By midmorning the country had learned about the new death doll. At least 50 dead and 53 injured at a gay nightclub in Orlando.
Outside of club Fluid along Milwaukee’s Pridefest parade route, Paul Toonen began setting up candles and flowers for the victim’s.
Individuals in the LGBT community in Milwaukee say the attack happened at a place that is much more than a nightclub. They consider clubs to be community centers, places of empowerment, and civil rights.
“They’ll do public events and they’ll have local politicians come in,” said Paul Toonen. “So when something like this happens attacks one of our clubs. It affects us worldwide. However, we will get stronger because of this.”
For people of the LGBT community, nightclubs are like community centers and this latest terrorist attack made them a direct target.
“For my generation, we’ve lived in fear all our lives, whether we’re going to be made fun of on the school bus, at a university or by your own family,” said Fluid owner William Wardlow.
Wardlow says there’s been too much progress to be afraid “now,” and younger generations need to live "proud."
“I’m not going to live in fear, and so I’m going to open up my doors every day. Have a safe haven for people,” said Wardlow.
At the parade people are out in solidarity, resilient, and refusing to be silenced.
“We’ve come too far in our struggle to give up,” said one Pridefest parade attendee.

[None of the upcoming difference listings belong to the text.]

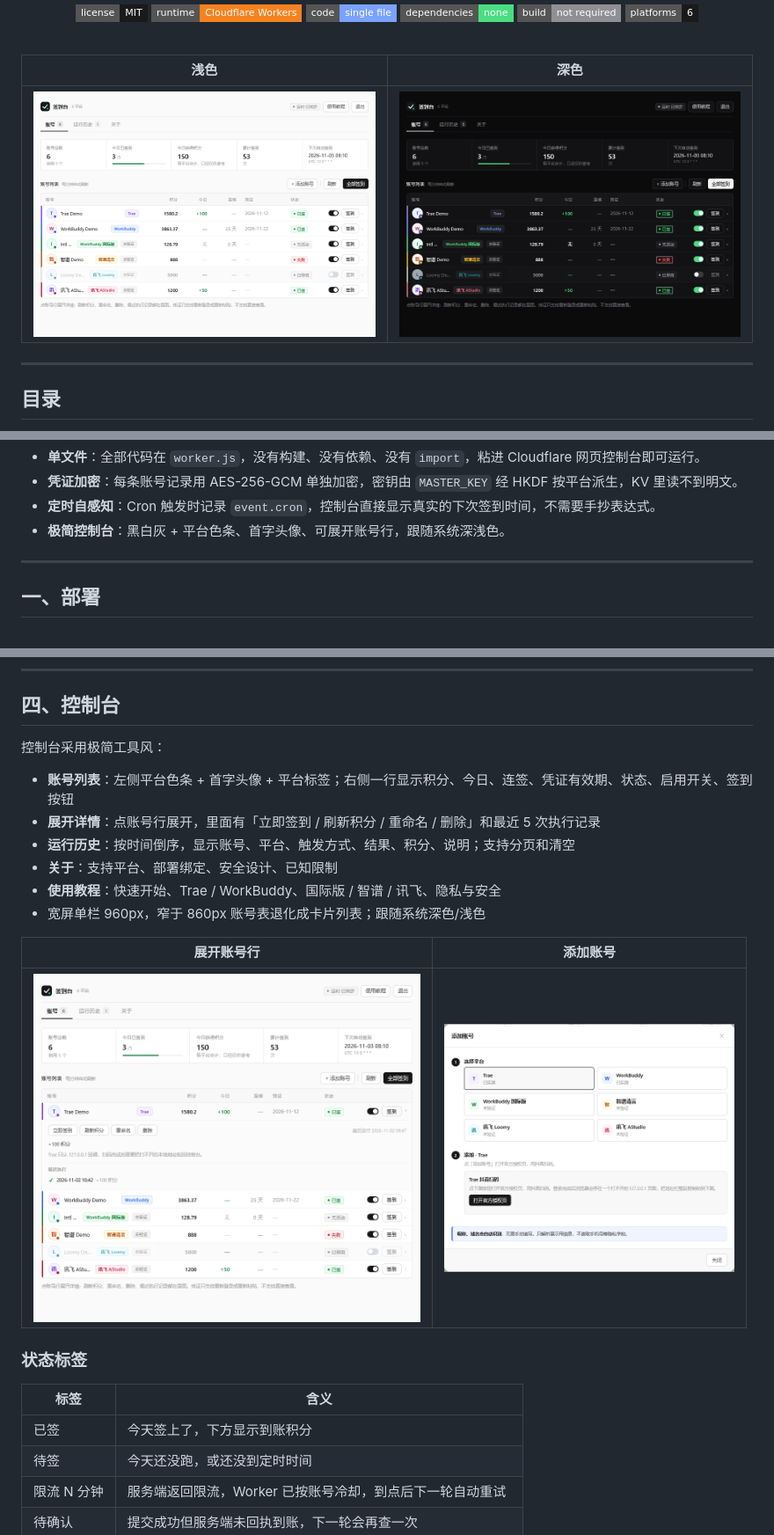
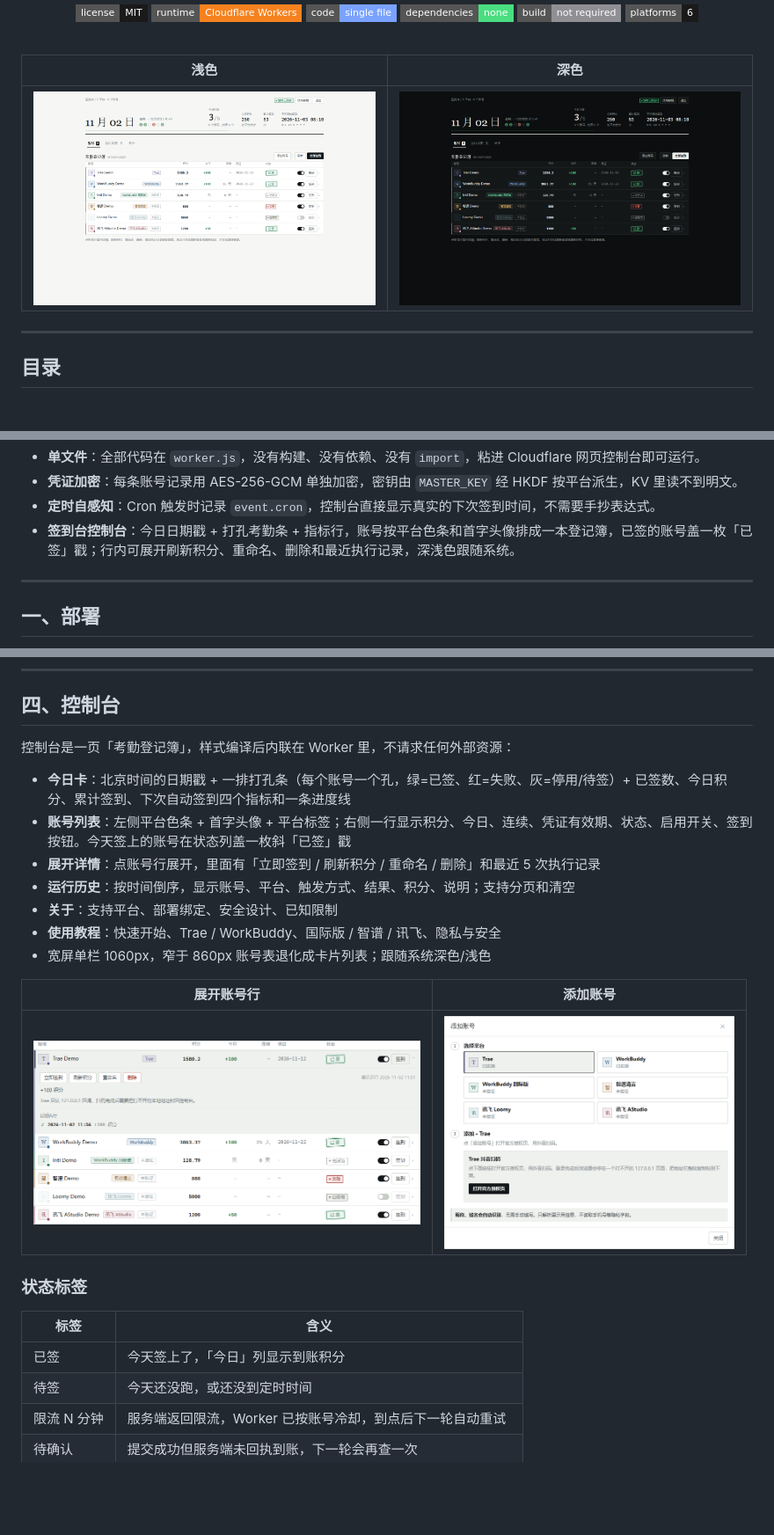
Before and after one commit to jiuhunwl/ai-checkin-hub, a Markdown page: README.md, 3 parts joined by grey strips. Shown at 88% size. Rendered like a GitHub page; pictures changed too: docs/screenshots/account-detail.png, docs/screenshots/add-account.png, docs/screenshots/console-dark.png; badges without logos; blank space fills up the shorter version.

Commit message:
控制台改版：单页「考勤登记簿」，样式编译内联，零外部资源
- 今日卡改为北京时间日期戳 + 打孔考勤条 + 四个指标与进度线
- 账号行状态改用斜置双框「已签」戳，未签到时今日列不再误用到账色
- 深浅色跟随系统，窄屏账号表退化为卡片；移动端修正账号名截断与详情换行
- 文档四张截图按新版界面重新生成（全部为演示数据）

```diff
--- a/README.md
+++ b/README.md
@@ -62,7 +62,7 @@
 - **单文件**：全部代码在 `worker.js`，没有构建、没有依赖、没有 `import`，粘进 Cloudflare 网页控制台即可运行。
 - **凭证加密**：每条账号记录用 AES-256-GCM 单独加密，密钥由 `MASTER_KEY` 经 HKDF 按平台派生，KV 里读不到明文。
 - **定时自感知**：Cron 触发时记录 `event.cron`，控制台直接显示真实的下次签到时间，不需要手抄表达式。
-- **极简控制台**：黑白灰 + 平台色条、首字头像、可展开账号行，跟随系统深浅色。
+- **签到台控制台**：今日日期戳 + 打孔考勤条 + 指标行，账号按平台色条和首字头像排成一本登记簿，已签的账号盖一枚「已签」戳；行内可展开刷新积分、重命名、删除和最近执行记录，深浅色跟随系统。
 
 ---
 
@@ -196,14 +196,15 @@ btoa(String.fromCharCode(...crypto.getRandomValues(new Uint8Array(32))))
 
 ## 四、控制台
 
-控制台采用极简工具风：
+控制台是一页「考勤登记簿」，样式编译后内联在 Worker 里，不请求任何外部资源：
 
-- **账号列表**：左侧平台色条 + 首字头像 + 平台标签；右侧一行显示积分、今日、连签、凭证有效期、状态、启用开关、签到按钮
+- **今日卡**：北京时间的日期戳 + 一排打孔条（每个账号一个孔，绿=已签、红=失败、灰=停用/待签）+ 已签数、今日积分、累计签到、下次自动签到四个指标和一条进度线
+- **账号列表**：左侧平台色条 + 首字头像 + 平台标签；右侧一行显示积分、今日、连续、凭证有效期、状态、启用开关、签到按钮。今天签上的账号在状态列盖一枚斜「已签」戳
 - **展开详情**：点账号行展开，里面有「立即签到 / 刷新积分 / 重命名 / 删除」和最近 5 次执行记录
 - **运行历史**：按时间倒序，显示账号、平台、触发方式、结果、积分、说明；支持分页和清空
 - **关于**：支持平台、部署绑定、安全设计、已知限制
 - **使用教程**：快速开始、Trae / WorkBuddy、国际版 / 智谱 / 讯飞、隐私与安全
-- 宽屏单栏 960px，窄于 860px 账号表退化成卡片列表；跟随系统深色/浅色
+- 宽屏单栏 1060px，窄于 860px 账号表退化成卡片列表；跟随系统深色/浅色
 
 | 展开账号行 | 添加账号 |
 | :---: | :---: |
@@ -213,7 +214,7 @@ btoa(String.fromCharCode(...crypto.getRandomValues(new Uint8Array(32))))
 
 | 标签 | 含义 |
 | --- | --- |
-| 已签 | 今天签上了，下方显示到账积分 |
+| 已签 | 今天签上了，「今日」列显示到账积分 |
 | 待签 | 今天还没跑，或还没到定时时间 |
 | 限流 N 分钟 | 服务端返回限流，Worker 已按账号冷却，到点后下一轮自动重试 |
 | 待确认 | 提交成功但服务端未回执到账，下一轮会再查一次 |
```
Also changed, not shown: 1 other file.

“Incidents like this will tell us that again, we need to rally our strength, we need to hug each other, we need to find love in each other,” said Toonen.